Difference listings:
'''

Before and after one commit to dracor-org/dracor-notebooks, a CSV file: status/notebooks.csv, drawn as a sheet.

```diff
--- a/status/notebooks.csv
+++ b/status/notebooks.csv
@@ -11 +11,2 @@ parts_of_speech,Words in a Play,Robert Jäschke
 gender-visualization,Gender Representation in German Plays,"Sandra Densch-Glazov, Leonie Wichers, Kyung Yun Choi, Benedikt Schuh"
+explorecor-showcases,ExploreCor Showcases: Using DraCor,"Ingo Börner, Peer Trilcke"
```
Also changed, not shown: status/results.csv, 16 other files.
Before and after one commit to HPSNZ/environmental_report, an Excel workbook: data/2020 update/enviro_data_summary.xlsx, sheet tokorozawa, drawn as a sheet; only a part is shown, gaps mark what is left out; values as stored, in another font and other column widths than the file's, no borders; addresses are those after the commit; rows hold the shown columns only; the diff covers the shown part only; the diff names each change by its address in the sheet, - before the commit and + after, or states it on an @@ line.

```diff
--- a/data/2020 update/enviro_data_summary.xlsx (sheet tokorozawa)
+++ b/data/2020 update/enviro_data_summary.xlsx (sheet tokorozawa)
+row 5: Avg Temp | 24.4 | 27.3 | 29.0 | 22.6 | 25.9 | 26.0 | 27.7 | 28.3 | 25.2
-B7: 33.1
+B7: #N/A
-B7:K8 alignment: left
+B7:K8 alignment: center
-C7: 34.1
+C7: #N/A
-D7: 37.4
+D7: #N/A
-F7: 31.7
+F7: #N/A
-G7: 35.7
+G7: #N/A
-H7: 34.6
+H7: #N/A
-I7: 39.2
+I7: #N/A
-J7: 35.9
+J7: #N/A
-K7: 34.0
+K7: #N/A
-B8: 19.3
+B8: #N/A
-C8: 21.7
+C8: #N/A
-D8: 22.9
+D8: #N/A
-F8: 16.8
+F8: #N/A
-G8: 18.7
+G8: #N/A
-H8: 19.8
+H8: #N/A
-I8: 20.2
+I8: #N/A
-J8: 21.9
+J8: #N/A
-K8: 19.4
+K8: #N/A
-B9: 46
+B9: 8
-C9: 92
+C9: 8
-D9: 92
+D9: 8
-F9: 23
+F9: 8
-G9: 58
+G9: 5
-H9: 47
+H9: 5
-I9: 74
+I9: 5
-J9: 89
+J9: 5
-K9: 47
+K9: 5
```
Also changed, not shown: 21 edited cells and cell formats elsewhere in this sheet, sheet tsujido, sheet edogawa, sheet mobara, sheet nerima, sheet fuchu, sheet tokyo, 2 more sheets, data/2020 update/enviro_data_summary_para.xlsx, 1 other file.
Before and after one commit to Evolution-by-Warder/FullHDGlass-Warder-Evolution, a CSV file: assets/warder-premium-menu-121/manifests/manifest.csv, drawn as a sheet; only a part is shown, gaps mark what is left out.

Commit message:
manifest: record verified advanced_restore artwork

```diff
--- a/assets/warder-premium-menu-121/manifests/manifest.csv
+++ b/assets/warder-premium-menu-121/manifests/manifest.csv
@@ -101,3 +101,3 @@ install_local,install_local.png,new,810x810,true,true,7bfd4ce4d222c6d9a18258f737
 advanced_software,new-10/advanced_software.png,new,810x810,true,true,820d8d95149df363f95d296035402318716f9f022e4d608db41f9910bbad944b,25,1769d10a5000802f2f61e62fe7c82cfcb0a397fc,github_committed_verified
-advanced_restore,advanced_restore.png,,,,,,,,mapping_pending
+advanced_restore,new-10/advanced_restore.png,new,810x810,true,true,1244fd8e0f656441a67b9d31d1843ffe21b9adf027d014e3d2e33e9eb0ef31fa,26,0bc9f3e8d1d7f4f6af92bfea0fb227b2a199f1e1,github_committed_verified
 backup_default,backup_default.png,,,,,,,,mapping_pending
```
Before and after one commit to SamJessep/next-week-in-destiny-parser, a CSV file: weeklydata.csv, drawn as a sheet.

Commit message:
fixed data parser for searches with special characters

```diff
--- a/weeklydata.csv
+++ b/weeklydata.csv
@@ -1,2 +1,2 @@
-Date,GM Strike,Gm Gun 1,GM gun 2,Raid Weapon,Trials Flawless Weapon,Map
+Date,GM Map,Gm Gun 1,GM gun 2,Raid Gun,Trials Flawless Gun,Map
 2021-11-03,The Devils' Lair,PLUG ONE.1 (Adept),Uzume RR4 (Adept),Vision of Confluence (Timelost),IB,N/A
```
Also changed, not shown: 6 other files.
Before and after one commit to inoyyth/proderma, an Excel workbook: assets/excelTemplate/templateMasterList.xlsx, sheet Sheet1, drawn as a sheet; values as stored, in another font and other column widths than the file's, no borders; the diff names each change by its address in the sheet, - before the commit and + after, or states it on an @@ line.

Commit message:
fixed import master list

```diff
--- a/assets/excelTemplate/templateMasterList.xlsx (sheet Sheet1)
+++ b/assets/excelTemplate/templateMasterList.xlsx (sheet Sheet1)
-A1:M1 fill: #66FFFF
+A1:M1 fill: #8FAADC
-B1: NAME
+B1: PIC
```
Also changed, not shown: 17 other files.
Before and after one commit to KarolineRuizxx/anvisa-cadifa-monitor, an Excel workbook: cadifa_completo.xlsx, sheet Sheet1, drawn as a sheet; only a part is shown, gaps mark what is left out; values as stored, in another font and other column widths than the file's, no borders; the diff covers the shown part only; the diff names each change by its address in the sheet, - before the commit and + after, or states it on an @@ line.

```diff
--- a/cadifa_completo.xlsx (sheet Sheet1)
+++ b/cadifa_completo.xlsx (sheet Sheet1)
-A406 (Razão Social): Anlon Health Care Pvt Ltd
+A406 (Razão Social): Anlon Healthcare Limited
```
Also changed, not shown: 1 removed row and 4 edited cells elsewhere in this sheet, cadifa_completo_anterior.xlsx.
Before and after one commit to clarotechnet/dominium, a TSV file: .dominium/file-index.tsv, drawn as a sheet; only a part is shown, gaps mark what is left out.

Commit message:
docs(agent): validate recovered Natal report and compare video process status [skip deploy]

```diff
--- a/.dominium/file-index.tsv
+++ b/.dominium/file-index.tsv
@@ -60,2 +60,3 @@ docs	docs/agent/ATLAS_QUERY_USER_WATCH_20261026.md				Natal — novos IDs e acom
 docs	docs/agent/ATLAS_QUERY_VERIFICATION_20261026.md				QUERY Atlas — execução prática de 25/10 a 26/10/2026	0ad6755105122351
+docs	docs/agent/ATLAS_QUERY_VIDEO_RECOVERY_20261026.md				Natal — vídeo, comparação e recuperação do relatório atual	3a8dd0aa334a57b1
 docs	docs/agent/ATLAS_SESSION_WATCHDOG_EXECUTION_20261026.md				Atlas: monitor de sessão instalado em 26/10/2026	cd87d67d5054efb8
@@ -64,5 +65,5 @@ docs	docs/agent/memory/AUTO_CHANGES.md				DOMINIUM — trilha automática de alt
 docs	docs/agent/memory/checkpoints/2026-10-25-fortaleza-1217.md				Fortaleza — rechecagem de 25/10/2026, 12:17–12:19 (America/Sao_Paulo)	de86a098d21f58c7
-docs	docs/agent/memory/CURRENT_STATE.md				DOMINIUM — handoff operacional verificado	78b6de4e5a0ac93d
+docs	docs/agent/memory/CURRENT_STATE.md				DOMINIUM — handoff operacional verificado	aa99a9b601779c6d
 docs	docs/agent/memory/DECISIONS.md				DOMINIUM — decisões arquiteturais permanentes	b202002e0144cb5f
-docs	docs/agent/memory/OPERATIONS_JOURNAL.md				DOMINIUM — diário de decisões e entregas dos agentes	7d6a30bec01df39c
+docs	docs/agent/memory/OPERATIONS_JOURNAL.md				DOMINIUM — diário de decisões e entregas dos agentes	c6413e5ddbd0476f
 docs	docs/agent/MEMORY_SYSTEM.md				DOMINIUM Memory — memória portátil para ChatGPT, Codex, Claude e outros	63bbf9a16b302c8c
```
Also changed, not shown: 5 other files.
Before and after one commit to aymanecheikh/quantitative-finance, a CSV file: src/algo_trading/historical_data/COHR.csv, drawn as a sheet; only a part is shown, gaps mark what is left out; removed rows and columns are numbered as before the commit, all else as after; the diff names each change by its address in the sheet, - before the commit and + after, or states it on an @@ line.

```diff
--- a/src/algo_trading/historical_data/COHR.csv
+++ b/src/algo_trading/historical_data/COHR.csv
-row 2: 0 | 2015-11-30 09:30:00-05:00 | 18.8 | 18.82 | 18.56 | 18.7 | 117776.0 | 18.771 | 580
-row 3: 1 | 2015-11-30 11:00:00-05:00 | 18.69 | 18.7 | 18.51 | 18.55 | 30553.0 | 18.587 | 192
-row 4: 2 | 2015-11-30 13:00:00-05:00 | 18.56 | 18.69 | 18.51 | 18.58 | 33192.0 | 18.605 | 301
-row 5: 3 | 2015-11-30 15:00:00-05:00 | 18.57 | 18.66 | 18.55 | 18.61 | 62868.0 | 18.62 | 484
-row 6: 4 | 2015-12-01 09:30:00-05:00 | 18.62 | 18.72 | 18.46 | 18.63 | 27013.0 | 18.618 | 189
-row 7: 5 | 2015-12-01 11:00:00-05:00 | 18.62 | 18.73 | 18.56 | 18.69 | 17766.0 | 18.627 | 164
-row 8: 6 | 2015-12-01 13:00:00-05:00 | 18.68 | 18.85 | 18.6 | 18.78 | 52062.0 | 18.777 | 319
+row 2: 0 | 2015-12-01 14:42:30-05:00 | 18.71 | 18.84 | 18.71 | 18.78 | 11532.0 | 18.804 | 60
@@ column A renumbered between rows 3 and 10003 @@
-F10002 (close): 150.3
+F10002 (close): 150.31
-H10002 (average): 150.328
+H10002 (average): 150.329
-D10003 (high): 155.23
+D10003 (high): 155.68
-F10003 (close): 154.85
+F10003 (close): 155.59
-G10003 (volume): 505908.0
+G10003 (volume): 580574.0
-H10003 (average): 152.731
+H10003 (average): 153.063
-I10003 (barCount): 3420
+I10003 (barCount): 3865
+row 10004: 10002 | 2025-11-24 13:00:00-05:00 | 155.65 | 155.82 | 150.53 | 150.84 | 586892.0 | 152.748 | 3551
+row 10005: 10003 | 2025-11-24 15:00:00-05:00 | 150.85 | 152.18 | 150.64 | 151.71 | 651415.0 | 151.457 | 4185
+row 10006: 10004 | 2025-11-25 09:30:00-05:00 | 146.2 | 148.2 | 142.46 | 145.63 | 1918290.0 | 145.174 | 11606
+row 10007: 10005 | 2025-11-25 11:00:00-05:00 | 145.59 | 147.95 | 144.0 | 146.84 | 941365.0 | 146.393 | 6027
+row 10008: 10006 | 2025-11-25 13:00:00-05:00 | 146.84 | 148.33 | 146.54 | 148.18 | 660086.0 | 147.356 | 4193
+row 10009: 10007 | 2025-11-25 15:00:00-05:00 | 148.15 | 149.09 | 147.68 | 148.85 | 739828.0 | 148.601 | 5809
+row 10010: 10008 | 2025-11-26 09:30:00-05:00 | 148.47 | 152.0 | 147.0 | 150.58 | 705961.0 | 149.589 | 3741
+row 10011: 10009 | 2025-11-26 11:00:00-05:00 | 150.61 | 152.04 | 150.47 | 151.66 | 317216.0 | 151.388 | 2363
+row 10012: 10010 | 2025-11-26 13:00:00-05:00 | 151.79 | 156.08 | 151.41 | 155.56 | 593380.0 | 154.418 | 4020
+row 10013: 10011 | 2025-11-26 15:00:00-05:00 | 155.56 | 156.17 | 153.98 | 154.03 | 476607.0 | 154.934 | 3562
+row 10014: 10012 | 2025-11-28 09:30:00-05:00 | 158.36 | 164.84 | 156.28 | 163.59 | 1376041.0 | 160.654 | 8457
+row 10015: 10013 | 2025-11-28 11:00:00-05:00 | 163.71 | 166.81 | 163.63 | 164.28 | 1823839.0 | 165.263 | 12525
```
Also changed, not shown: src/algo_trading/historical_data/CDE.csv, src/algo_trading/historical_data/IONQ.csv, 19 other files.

'''

# [Exercise goal]
Each line of the data that holds "status" should be reported.

# [Response]
Before and after one commit to dracor-org/dracor-notebooks, a CSV file: status/notebooks.csv, drawn as a sheet.
--- a/status/notebooks.csv
+++ b/status/notebooks.csv
Also changed, not shown: status/results.csv, 16 other files.
docs(agent): validate recovered Natal report and compare video process status [skip deploy]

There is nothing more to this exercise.